◆ **Input**

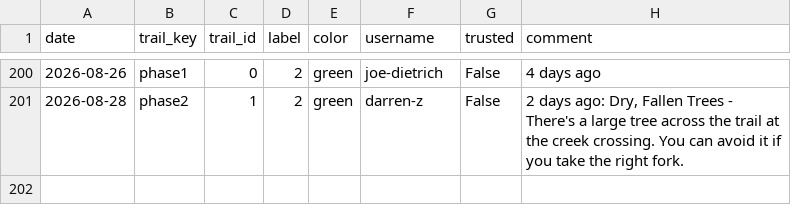
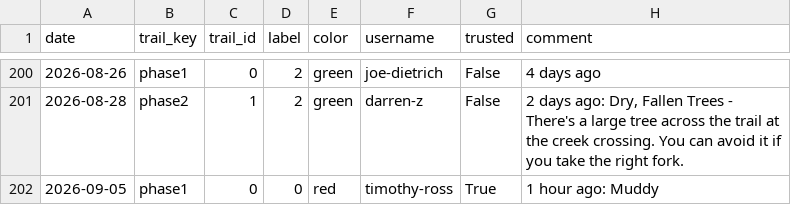
Before and after one commit to goliatham/mtb-trail-conditions-predictor, a CSV file: data/mtb_scrape_raw.csv, drawn as a sheet; only a part is shown, gaps mark what is left out; the diff names each change by its address in the sheet, - before the commit and + after, or states it on an @@ line.

```diff
--- a/data/mtb_scrape_raw.csv
+++ b/data/mtb_scrape_raw.csv
+row 202: 2026-09-05 | phase1 | 0 | 0 | red | timothy-ross | True | 1 hour ago: Muddy
```
Also changed, not shown: 2 other files.
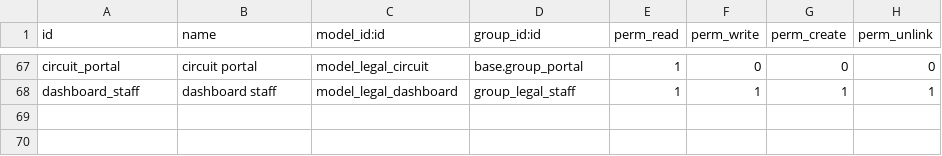
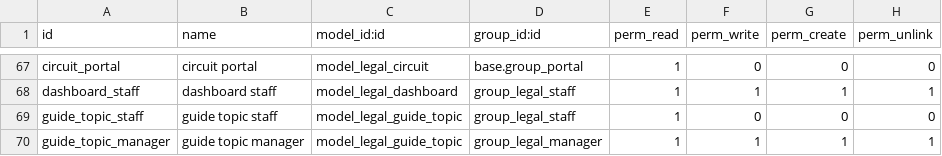
Before and after one commit to Era-Group/era_share, a CSV file: era_law_firm/security/ir.model.access.csv, drawn as a sheet; only a part is shown, gaps mark what is left out.

```diff
--- a/era_law_firm/security/ir.model.access.csv
+++ b/era_law_firm/security/ir.model.access.csv
@@ -68 +68,3 @@ circuit_portal,circuit portal,model_legal_circuit,base.group_portal,1,0,0,0
 dashboard_staff,dashboard staff,model_legal_dashboard,group_legal_staff,1,1,1,1
+guide_topic_staff,guide topic staff,model_legal_guide_topic,group_legal_staff,1,0,0,0
+guide_topic_manager,guide topic manager,model_legal_guide_topic,group_legal_manager,1,1,1,1
```
Also changed, not shown: 9 other files.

◆ **Task**
Note every line above where the string "security" shows up, and copy those lines.

◆ **Answer box**
Before and after one commit to Era-Group/era_share, a CSV file: era_law_firm/security/ir.model.access.csv, drawn as a sheet; only a part is shown, gaps mark what is left out.
--- a/era_law_firm/security/ir.model.access.csv
+++ b/era_law_firm/security/ir.model.access.csv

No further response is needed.